A wooden deck cantilevers over the hilly topography, creating a large platform that is book-ended by two adobe walls made from local soil. As a passive feature, sliding shades made out of eucalyptus branches cover the floor-to-ceiling front facade and filter light through the interior, offering a vibrant movement of shadows and light in the living space. Further integrating the design into its natural surroundings, the architects covered the home’s roof in native greenery.

two people sitting on a large wooden deck

an elongated shade made out of eucalyptus branches

Like the home’s exterior, the interior is marked by wood finishes throughout, all of which are certified as sustainably-sourced lumber. The living and private spaces are designated by interior wooden frames filled with eco-friendly wool insulation. The rustic decor continues with exposed wooden ceilings, clay flooring, white walls and wood-burning stoves.

chairs beside vertical screens

chairs beside screens made out of eucalyptus branches

Because of its remote location, the house has no access to grid electricity or water; therefore, it operates completely off-grid. Solar panels on the roof, along with a nearby wind turbine, generate enough energy for the residence’s needs. Drinking water is collected from a nearby spring. Additionally, the house was installed with an integrated rainwater collection system which routes gray water to irrigate the garden.

man looking out of wooden deck

person standing on a green roof

The sustainable Catuçaba home was completed in 2016 and has since earned a number of accolades. It is the first building in Brazil to earn LEED Platinum certification from the Green Building Council.
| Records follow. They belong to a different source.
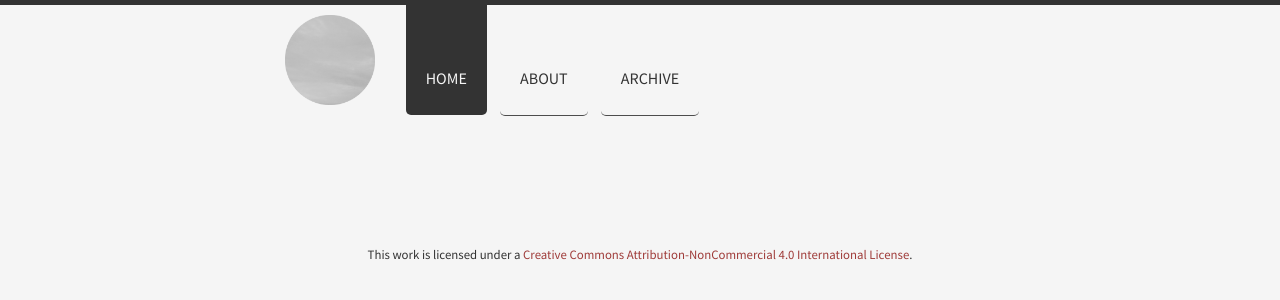
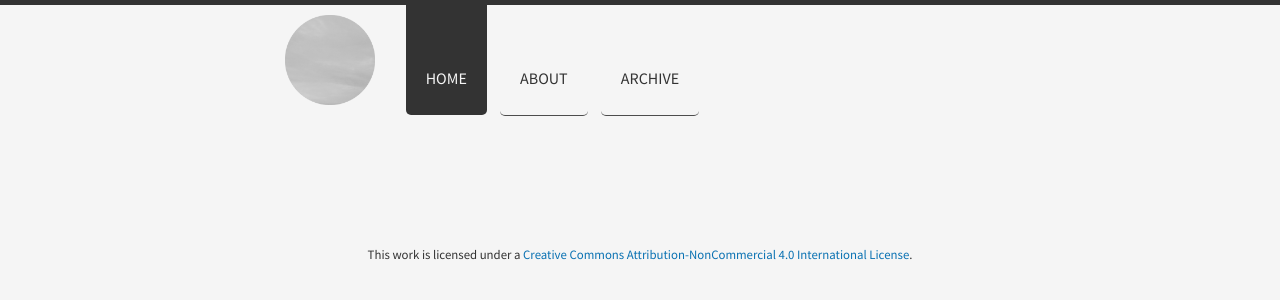
Before and after one commit to aigarsdz/brume, a Jekyll site: the page built from index.html, in a window 1280 px wide. Shown: the top 300 px of the page. Built offline with Jekyll 4.4.1, drawn with Linux system fonts in a browser that asks for light colours; nearby versions of some CDN libraries; Markdown is read by kramdown in place of the engine named in the settings; the list of posts is cut into pages by our own code.

Commit message:
Change the accent color

```diff
--- a/public/css/main.css
+++ b/public/css/main.css
@@ -43,10 +43,10 @@ img {
   outline: none; }
 
 a {
-  color: #9f3b39;
+  color: #0971b2;
   text-decoration: none; }
   a:hover, a:active {
-    color: #672625; }
+    color: #032439; }
 
 code {
   font-family: Consolas, "Liberation Mono", Courier, monospace;
--- a/public/scss/main.scss
+++ b/public/scss/main.scss
@@ -2,7 +2,7 @@
 ============================================================================= */
 $site-background-color: #f5f5f5;
 $contrast-color: #333;
-$accent-color: #bf4e4c;
+$accent-color: #0971B2;
 
 /* ====== General Styles
 ============================================================================= */
@@ -55,7 +55,7 @@ img {
 }
 
 a {
-  color: darken($accent-color, 10%);
+  color: $accent-color;
   text-decoration: none;
 
   &:hover,
```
+ Studio MK27 

Via Dezeen

Photography by Fernando Guerra via Studio MK27

long, low-lying home lit up at night